Keyboard Shortcuts

Poll: Why do you care about your data?

We thought it was about time that we asked you why you care about your data and to what extent you care.  If you have a spare couple of minutes please fill out our quick poll and help to show what really matters when it comes to your data!

Bonus: Did you see our article yesterday about Facebook’s updated terms and policy?  It’s well worth a read.

Facebook Privacy Basics

Facebook Terms & Policy Update – What does it mean for your data?

If you have a Facebook account you may have noticed a little icon pop up in the top right of your account making you aware about the latest Facebook terms and policy changes.  Most people tend to ignore these small changes but it is always worth noting how recent changes affect who owns your data.

The latest changes on Facebook attempt to make it clearer who has access to your data and how.  The big changes are mainly in the area of tracking data on your mobile device.  So if you are a mobile user your usage statistics including GPS data will now be stored against your Facebook account.  Also included in this recent update is a log of websites you have visited whilst you are logged into Facebook.  This information is collected and used to help advertisers target advertisements that are more relevant to your interests.  Whilst this information has been collected in the past it hasn’t been as clear what it was being used for.

If you don’t want Facebook to know where you have been and when, the advice online is to use the web version of Facebook rather than the Facebook app.  This way you keep your location data private when you are out and about.

What can we do to help you manage your data?

SocialSafe which is transitioning to Digi.Me can help you manage and store your social media content including your Facebook data. At the end of the day your data belongs to you and as such we provide you with the tools to take a copy of your data from Facebook (along with many other data sources) and store it locally so that you have your data on your computer. This means that if there is an outage on Facebook or you decide that you no longer wish to use a social media provider you can download a copy of your data including your images and status updates.  You no longer have to lose those all important moments that you once shared with friends, family and colleagues.  Give SocialSafe a try today by clicking on the link below. It’s free and puts you in control of your data! (Plus there is so much more you can do with your data when you have it all to yourself!)

Try SocialSafe

SocialSafe Aligns With Sir Tim Berners-Lee’s Vision For Personal Data

Sir Tim Berners-Lee, the man who invented the internet, has spoken out about the issue of data ownership. An article this week in The Guardian talks of how the father of the world wide web sees a future in which the individual is the one who owns their personal data – not the big companies – and a future in which the individual can use that data for their own benefit.

Well they say great minds think alike, and we’re thrilled that this is precisely what we are actively working towards  here at SocialSafe – individuals aggregating their personal data from a variety of different sources to create a vastly superior data set that is more useful than the sum of its parts.  Today, SocialSafe is a social media organiser enabling users to download and aggregate a complete record of all their interactions in one safe place allowing them to view, search, export, organise it and more.

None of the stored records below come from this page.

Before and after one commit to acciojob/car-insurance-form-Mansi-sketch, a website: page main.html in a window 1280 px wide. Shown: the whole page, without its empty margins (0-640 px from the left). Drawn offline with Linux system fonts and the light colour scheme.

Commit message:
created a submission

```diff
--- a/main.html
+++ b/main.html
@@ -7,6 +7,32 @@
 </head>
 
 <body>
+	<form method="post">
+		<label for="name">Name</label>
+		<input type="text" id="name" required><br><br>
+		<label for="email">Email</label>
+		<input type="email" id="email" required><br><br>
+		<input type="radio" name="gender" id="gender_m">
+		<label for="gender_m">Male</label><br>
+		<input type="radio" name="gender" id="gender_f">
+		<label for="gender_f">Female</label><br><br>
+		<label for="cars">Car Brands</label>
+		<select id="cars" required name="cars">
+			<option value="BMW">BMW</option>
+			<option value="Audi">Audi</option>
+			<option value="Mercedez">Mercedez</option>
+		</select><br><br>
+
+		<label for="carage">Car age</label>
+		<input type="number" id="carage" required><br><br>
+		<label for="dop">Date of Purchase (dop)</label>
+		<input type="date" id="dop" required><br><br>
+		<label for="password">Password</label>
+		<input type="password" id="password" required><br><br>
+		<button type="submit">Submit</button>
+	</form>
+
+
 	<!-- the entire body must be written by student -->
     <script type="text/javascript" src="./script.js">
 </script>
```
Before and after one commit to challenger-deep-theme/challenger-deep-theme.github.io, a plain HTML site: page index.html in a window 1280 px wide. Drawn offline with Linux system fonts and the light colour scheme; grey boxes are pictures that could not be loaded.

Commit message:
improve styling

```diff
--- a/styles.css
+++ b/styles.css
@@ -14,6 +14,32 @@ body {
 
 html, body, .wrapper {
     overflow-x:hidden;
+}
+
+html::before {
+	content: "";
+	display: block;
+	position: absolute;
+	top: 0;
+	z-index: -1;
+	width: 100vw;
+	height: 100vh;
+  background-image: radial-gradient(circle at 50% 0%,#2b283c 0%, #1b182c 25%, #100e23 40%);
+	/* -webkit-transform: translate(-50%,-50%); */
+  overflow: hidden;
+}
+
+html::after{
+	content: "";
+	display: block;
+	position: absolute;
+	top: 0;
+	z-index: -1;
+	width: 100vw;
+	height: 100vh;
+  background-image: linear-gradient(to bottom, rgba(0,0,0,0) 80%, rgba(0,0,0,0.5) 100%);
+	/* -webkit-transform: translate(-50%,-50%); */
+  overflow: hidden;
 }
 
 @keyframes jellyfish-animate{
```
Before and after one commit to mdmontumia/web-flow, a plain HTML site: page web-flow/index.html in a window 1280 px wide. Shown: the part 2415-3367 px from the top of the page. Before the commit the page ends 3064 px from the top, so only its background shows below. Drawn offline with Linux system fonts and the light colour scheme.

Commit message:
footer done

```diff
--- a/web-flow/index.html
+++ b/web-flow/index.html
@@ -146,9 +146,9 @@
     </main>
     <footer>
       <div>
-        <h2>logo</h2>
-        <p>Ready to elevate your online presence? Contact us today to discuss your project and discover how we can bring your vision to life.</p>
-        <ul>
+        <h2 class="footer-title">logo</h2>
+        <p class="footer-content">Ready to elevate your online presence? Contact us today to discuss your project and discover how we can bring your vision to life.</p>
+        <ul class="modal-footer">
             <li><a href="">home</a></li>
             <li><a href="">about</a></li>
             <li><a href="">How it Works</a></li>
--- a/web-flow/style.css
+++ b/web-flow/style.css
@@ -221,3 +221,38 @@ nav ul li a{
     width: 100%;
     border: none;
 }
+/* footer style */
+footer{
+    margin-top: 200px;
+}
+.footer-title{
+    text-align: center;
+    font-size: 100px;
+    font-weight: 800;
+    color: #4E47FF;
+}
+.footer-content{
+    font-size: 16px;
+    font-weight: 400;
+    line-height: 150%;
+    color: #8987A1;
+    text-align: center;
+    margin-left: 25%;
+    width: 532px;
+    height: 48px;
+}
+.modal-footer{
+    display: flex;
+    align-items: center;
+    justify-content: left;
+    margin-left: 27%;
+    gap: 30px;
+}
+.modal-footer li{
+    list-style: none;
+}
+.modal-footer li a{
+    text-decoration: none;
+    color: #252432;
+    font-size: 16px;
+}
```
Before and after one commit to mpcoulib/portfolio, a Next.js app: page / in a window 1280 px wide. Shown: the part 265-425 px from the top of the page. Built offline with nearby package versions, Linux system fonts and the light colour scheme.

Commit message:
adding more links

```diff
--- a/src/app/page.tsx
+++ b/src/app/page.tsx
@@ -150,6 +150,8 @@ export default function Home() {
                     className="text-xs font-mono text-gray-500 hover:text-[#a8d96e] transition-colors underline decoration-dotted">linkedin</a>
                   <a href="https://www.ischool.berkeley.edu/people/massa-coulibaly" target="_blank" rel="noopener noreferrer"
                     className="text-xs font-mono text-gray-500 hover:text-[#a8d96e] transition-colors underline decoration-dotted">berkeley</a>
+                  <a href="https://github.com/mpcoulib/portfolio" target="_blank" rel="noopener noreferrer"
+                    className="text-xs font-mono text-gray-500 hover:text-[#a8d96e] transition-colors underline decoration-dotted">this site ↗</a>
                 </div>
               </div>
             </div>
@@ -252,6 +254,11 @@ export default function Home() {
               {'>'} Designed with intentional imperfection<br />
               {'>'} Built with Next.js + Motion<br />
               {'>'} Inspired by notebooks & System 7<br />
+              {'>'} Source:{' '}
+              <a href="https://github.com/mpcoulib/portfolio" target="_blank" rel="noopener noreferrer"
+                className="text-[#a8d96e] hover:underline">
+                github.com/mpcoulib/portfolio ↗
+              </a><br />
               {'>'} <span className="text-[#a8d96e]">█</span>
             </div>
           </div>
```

Looking towards the near future, SocialSafe will extend to all other personal data sets (e.g. shopping, banking, utilities, health, quantified self etc.) and users will be able to permission access others to their data for service, reward or convenience. The user has total control over what they choose to download and where they store it – we as a company never hold any of our users’ data, and they’ll always be able to access it.

We’ve been saying publicly for some time that we feel big data is wrong for the individual, and we’re immensely humbled to have our intentions and vision vindicated by the words of someone so influential in not only the tech industry, but the world as a whole. If you’ve not read Alex Hern’s article, we’d highly recommend that you do so. It may just change the way you think about personal data and who is benefiting from you being you.